Update on City of Torrance Stormwater Quality Projects
This presentation summarizes some of the lessons learned in performing stormwater monitoring and reporting for stormwater projects in the City of Torrance (“the City”). The goal of this presentation will be to provide data and experience regarding monitoring activities, sample collection methodologies, health and safety concerns, and the implementation of multi-benefit projects utilizing stormwater to assist in future stormwater design and field management strategies. The content of this proposed presentation follows the conference theme of “Stormwater Evolution: Source to Resource” as the project work discussed will highlight pollutant source recognition, groundwater recharge, and habitat management through the City’s multi-benefit stormwater basins project that retains, treats, and infiltrates runoff.
The City is a permittee under the Los Angeles County Municipal Separate Storm Sewer System (MS4) permit, and discharges stormwater accordingly. Northgate Environmental Management, Inc. (Northgate), provides monitoring and reporting services to the City to quantify changes in stormwater runoff volumes and pollutant loading for compliance with the Machado Lake Nutrient and Toxics Total Maximum Daily Loads (TMDL) regulations. The monitoring shows that the City has been significantly below both interim and final waste load allocations for total nitrate and total phosphorous in stormwater discharge. Nitrogen as nitrate, nitrite, ammonia, total Kjehdal nitrogen, total phosphorous, orthophosphate, total suspended solids, total organic carbon, pesticides, PCBs, and field water quality parameters were measured in stormwater or sediment extracted from the stormwater. Samples are collected in underground conveyances, surface culverts, and reservoirs. Flow measurement is accomplished using a combination of field portable equipment and dedicated electronic flow sensors installed within the conveyances. Challenges with sampling surface runoff, and issues created with laboratory data QA/QC in non-homogeneous sample streams will be discussed.

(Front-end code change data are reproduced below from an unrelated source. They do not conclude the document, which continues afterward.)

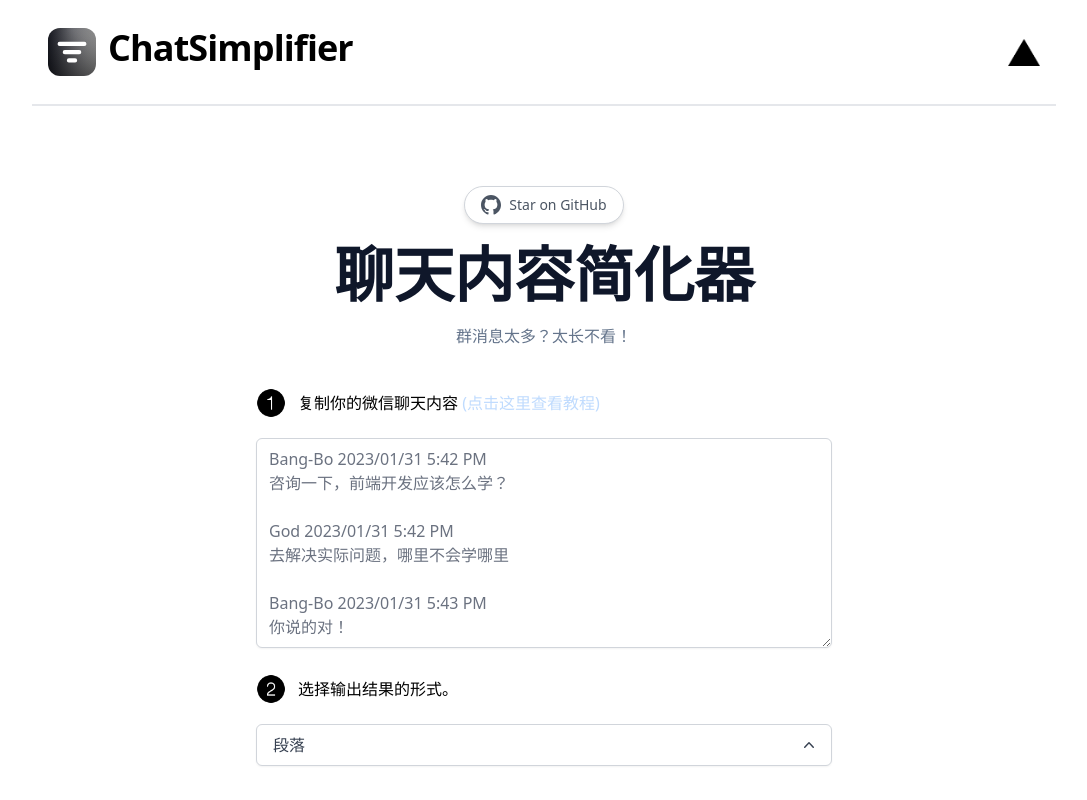
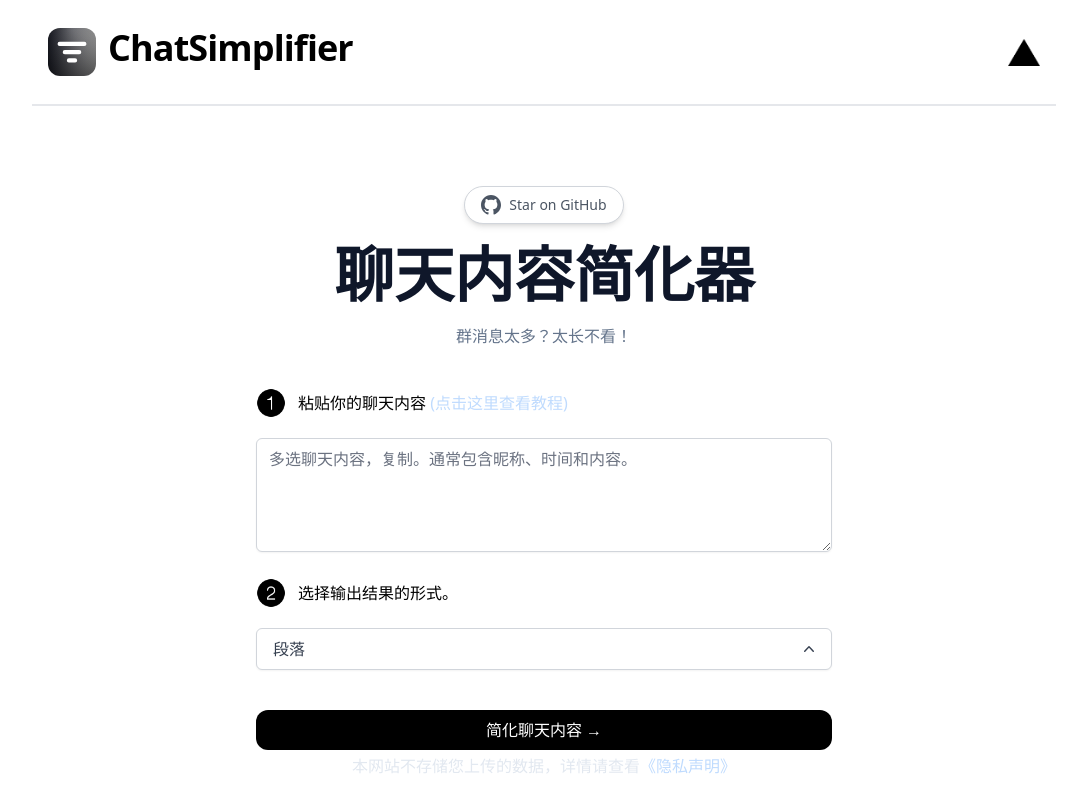
Before and after one commit to zhengbangbo/chat-simplifier, a Next.js app: page / in a window 1280 px wide. Shown: the top 800 px of the page, without its empty margins (96-1183 px from the left). Built offline with nearby package versions, Linux system fonts and the light colour scheme.

Commit message:
chore: update screenshot

```diff
--- a/pages/index.tsx
+++ b/pages/index.tsx
@@ -95,7 +95,7 @@ const Home: NextPage = () => {
               className="mb-5 sm:mb-0"
             />
             <p className="text-left font-medium">
-              复制你的微信聊天内容{" "}
+              粘贴你的聊天内容{" "}
               <span className="text-blue-200 hover:text-blue-400">
                 <a
                   href="https://github.com/zhengbangbo/chat-simplifier/wiki/Help"
@@ -108,10 +108,10 @@ const Home: NextPage = () => {
           <textarea
             value={chat}
             onChange={(e) => setChat(e.target.value)}
-            rows={8}
+            rows={4}
             className="w-full rounded-md border-gray-300 shadow-sm focus:border-black focus:ring-black my-5"
             placeholder={
-              "Bang-Bo 2023/01/31 5:42 PM\n咨询一下，前端开发应该怎么学？\n\nGod 2023/01/31 5:42 PM\n去解决实际问题，哪里不会学哪里\n\nBang-Bo 2023/01/31 5:43 PM\n你说的对！"
+              "多选聊天内容，复制。通常包含昵称、时间和内容。"
             }
           />
           <div className="flex mb-5 items-center space-x-3">
```
Also changed, not shown: public/screenshot.png.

The City implemented a multi-benefit project that reconstructed the Amie, Henrietta, and Entradero Stormwater Basins to retain, treat, and infiltrate runoff (Stormwater Basins Enhancement Project or “the Project”). The Project provides passive wetlands treatment, stormwater retention and infiltration, enhanced groundwater recharge, improved public trails and recreational opportunities, and habitat restoration. Runoff from the Project enters the Herondo Drain, eventually draining to the Santa Monica Bay. Fecal indicator bacteria, total suspended solids, total oil and grease, and field water quality parameters were measured in the stormwater samples. Initial indications show that after the Project was completed, bacterial exceedances in the receiving waters of the Santa Monica Bay Beaches have declined.

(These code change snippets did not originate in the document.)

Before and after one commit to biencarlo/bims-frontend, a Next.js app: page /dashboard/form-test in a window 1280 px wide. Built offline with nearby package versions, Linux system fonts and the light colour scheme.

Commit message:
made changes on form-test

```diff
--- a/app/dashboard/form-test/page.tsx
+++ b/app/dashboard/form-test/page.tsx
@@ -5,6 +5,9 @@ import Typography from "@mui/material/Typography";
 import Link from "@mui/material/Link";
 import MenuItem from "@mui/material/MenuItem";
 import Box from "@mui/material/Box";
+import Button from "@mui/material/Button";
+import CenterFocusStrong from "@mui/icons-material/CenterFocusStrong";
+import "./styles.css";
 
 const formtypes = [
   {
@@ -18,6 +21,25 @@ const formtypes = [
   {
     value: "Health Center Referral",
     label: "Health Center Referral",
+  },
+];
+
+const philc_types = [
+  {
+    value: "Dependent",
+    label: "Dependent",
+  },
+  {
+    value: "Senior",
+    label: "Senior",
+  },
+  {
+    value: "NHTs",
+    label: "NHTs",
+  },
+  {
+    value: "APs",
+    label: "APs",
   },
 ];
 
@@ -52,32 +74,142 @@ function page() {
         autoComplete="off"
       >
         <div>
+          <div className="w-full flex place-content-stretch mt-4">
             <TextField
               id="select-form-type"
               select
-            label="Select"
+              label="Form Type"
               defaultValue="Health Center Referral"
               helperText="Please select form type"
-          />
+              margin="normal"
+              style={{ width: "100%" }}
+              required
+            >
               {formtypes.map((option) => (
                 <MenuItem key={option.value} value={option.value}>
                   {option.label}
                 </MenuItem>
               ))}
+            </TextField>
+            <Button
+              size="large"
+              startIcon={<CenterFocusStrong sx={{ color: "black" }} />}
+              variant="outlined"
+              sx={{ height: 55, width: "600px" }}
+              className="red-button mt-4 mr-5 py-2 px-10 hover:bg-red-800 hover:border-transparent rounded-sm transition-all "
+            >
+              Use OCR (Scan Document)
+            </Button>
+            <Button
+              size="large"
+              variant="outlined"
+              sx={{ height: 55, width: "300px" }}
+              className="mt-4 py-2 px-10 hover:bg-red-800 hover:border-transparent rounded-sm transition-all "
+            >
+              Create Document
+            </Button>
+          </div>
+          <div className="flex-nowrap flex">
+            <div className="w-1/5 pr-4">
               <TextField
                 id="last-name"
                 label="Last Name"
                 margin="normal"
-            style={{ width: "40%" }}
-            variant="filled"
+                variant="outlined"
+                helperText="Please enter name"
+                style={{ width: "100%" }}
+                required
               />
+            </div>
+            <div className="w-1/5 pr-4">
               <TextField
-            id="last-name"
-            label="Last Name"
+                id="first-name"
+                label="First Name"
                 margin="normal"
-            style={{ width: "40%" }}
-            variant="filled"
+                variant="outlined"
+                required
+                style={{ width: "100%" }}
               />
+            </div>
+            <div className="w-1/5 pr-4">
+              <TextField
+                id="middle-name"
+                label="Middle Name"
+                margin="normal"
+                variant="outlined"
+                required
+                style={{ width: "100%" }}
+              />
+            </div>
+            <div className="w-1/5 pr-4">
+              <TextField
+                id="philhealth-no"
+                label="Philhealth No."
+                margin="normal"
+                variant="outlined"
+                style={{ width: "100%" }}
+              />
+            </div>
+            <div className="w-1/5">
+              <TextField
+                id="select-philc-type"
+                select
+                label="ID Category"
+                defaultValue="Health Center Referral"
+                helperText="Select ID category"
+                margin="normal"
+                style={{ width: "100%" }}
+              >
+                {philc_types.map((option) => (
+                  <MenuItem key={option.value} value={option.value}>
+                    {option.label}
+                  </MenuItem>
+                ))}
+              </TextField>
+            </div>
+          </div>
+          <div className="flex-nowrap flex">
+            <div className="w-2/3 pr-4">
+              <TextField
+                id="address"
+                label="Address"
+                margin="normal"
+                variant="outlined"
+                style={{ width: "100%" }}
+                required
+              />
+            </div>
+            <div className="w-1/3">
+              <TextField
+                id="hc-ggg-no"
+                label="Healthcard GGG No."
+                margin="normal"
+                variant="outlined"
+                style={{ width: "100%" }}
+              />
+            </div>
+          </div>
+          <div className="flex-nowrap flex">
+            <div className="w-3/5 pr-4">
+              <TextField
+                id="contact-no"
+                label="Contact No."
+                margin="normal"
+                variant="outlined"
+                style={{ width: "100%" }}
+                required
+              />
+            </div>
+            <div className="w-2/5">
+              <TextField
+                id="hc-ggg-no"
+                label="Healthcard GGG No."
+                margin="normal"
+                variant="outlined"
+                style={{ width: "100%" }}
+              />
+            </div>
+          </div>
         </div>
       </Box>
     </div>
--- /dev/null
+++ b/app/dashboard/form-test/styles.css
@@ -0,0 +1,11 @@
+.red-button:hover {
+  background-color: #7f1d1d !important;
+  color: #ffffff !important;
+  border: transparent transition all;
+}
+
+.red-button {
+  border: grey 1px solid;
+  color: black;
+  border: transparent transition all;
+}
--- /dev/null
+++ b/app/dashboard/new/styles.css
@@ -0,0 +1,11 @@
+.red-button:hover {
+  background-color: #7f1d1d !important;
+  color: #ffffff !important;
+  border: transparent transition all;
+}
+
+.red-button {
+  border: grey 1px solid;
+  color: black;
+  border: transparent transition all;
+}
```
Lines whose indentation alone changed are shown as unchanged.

Northgate will also present some of the unique worker health and safety considerations related to water sampling and flow measurement in underground conveyances and artificial structures. Routine sampling is performed without workers entering the underground conveyance by utilizing specialized sampling and flow monitoring equipment designed to be operated at the surface. When entry into the underground conveyance is required, Northgate implements confined space entry and manhole safety protocols and utilizes specialized safety equipment to ensure worker safety.

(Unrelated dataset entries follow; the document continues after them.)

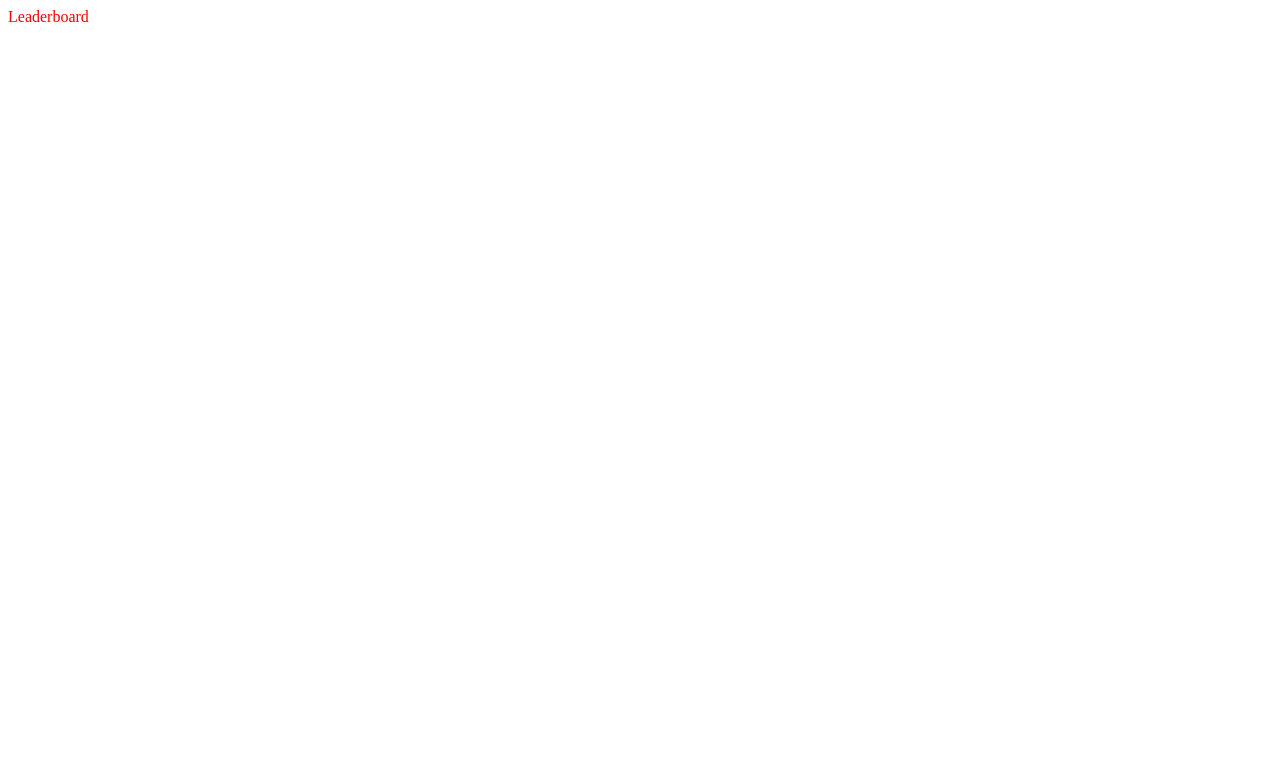
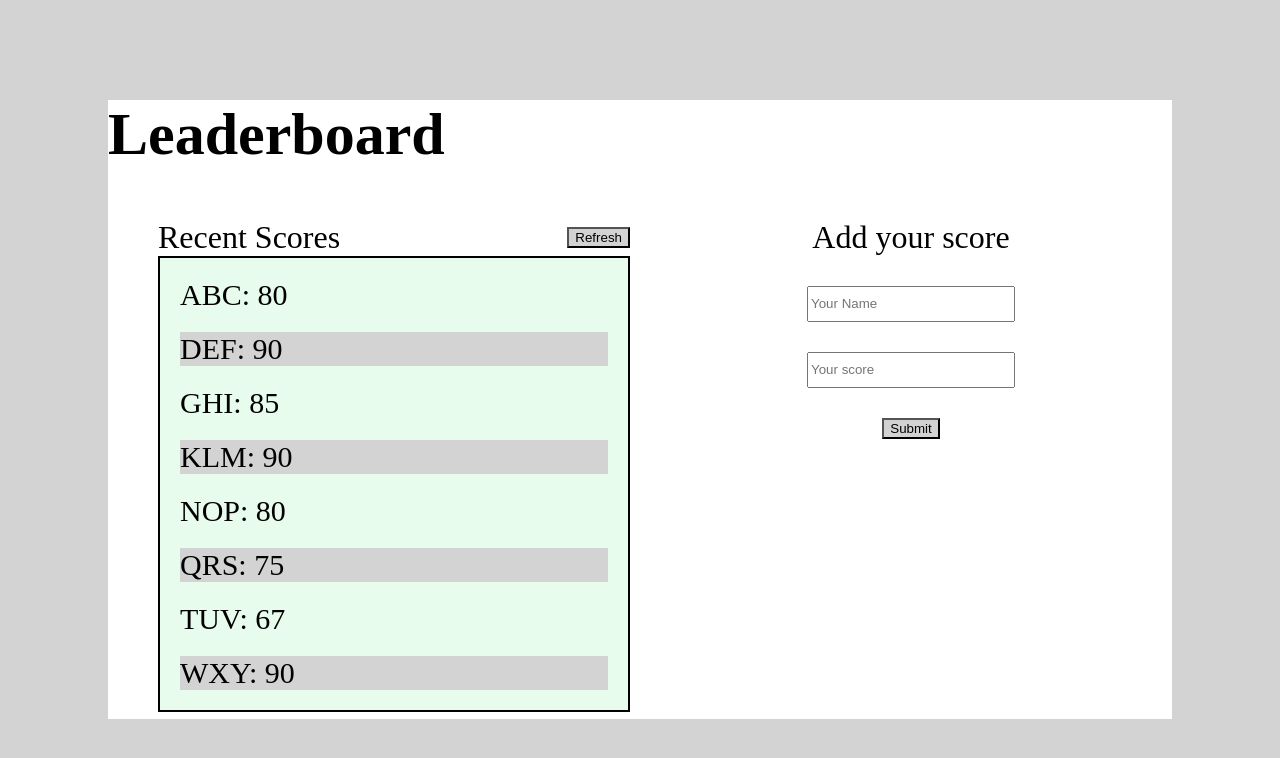
Before and after one commit to PRATAP-KUMAR/leaderboard, a website built with webpack: page dist/index.html in a window 1280 px wide. Built offline with nearby package versions, Linux system fonts and the light colour scheme.

Commit message:
CREATE BASIC PAGE STRUCTURE

```diff
--- a/src/index.js
+++ b/src/index.js
@@ -1,12 +1,93 @@
 import './style.css';
+import data from './modules/data.js';
 
-function component() {
-  const element = document.createElement('div');
+const component = () => {
+  const box = document.createElement('div');
+  box.className = 'box';
 
-  element.innerText = 'Leaderboard';
-  element.className = 'hello';
+  const h2 = document.createElement('h2');
+  h2.innerText = 'Leaderboard';
 
-  return element;
-}
+  box.appendChild(h2);
+
+  const columnbox = document.createElement('div');
+  columnbox.className = 'columnbox';
+
+  box.appendChild(columnbox);
+
+  const column1 = document.createElement('div');
+  column1.className = 'column1';
+
+  columnbox.appendChild(column1);
+
+  const column2 = document.createElement('div');
+  column2.className = 'column2';
+
+  columnbox.appendChild(column2);
+
+  const row = document.createElement('div');
+  row.className = 'row';
+
+  column1.appendChild(row);
+
+  const container = document.createElement('div');
+  container.className = 'container';
+
+  column1.appendChild(container);
+
+  const recentscore = document.createElement('div');
+  recentscore.className = 'recentscore';
+  recentscore.innerText = 'Recent Scores';
+
+  row.appendChild(recentscore);
+
+  const refreshbutton = document.createElement('button');
+  refreshbutton.innerText = 'Refresh';
+  row.appendChild(refreshbutton);
+
+  const addscore = document.createElement('div');
+  addscore.className = 'addscore';
+  addscore.innerText = 'Add your score';
+
+  column2.appendChild(addscore);
+
+  const form1 = document.createElement('form');
+  form1.className = 'form1';
+  form1.setAttribute('method', 'post');
+
+  const FN = document.createElement('input');
+  FN.setAttribute('type', 'text');
+  FN.setAttribute('name', 'Name');
+  FN.setAttribute('placeholder', 'Your Name');
+
+  form1.appendChild(FN);
+
+  const form2 = document.createElement('form');
+  form2.className = 'form2';
+  form2.setAttribute('method', 'post');
+
+  const FS = document.createElement('input');
+  FS.setAttribute('type', 'text');
+  FS.setAttribute('name', 'score');
+  FS.setAttribute('placeholder', 'Your score');
+
+  form2.appendChild(FS);
+
+  const submit = document.createElement('button');
+  submit.innerText = 'Submit';
+
+  column2.appendChild(form1);
+  column2.appendChild(form2);
+  column2.appendChild(submit);
+
+  data.forEach((item) => {
+    const namescore = document.createElement('div');
+    namescore.className = 'namescore';
+    namescore.innerText = `${item.name}: ${item.score}`;
+    container.appendChild(namescore);
+  });
+
+  return box;
+};
 
 document.body.appendChild(component());
--- /dev/null
+++ b/src/modules/data.js
@@ -0,0 +1,36 @@
+const content = [
+  {
+    name: 'ABC',
+    score: 80,
+  },
+  {
+    name: 'DEF',
+    score: 90,
+  },
+  {
+    name: 'GHI',
+    score: 85,
+  },
+  {
+    name: 'KLM',
+    score: 90,
+  },
+  {
+    name: 'NOP',
+    score: 80,
+  },
+  {
+    name: 'QRS',
+    score: 75,
+  },
+  {
+    name: 'TUV',
+    score: 67,
+  },
+  {
+    name: 'WXY',
+    score: 90,
+  },
+];
+
+export default content;
--- a/src/style.css
+++ b/src/style.css
@@ -1,3 +1,84 @@
-.hello {
-  color: red;
+body {
+  background-color: #d3d3d3;
 }
+
+.box {
+  margin: 100px 100px auto 100px;
+  background-color: #fff;
+}
+
+h2 {
+  color: #000;
+  font-size: 60px;
+}
+
+.columnbox {
+  display: flex;
+  gap: 20px;
+}
+
+.column1 {
+  flex: 0.5;
+  height: 500px;
+}
+
+.column2 {
+  display: flex;
+  flex-direction: column;
+  flex: 0.5;
+  height: 500px;
+  gap: 30px;
+}
+
+.row {
+  margin-left: 50px;
+  display: flex;
+  justify-content: space-between;
+  align-items: center;
+}
+
+.row > button {
+  background-color: #d2d2d2;
+}
+
+.recentscore {
+  font-size: 32px;
+}
+
+.addscore {
+  text-align: center;
+  font-size: 32px;
+}
+
+.form1,
+.form2 {
+  margin: 0 auto;
+}
+
+.form1 > input,
+.form2 > input {
+  height: 30px;
+  width: 200px;
+}
+
+.column2 > button {
+  margin: 0 auto;
+  background-color: #d2d2d2;
+}
+
+.container {
+  margin-left: 50px;
+  border: 2px solid black;
+  background-color: #e8fcee;
+}
+
+.namescore {
+  margin: 20px;
+  font-size: 30px;
+}
+
+.namescore:nth-child(even) {
+  padding-right: 0;
+  font-size: 30px;
+  background-color: #d3d3d3;
+}
```
Also changed, not shown: src/index.html (deleted, +0 -14 lines), dist/bundle.js, dist/index.html.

Through the combined efforts of the TMDL, toxics, and bacteria monitoring with the multi benefit stormwater basins project to retain, treat, and infiltrate runoff, the City maintains a strong commitment to stormwater management and utilizing stormwater as a resource. Audience members will learn the overall goals, methodologies, and current status of the various aspects of the stormwater program for the City.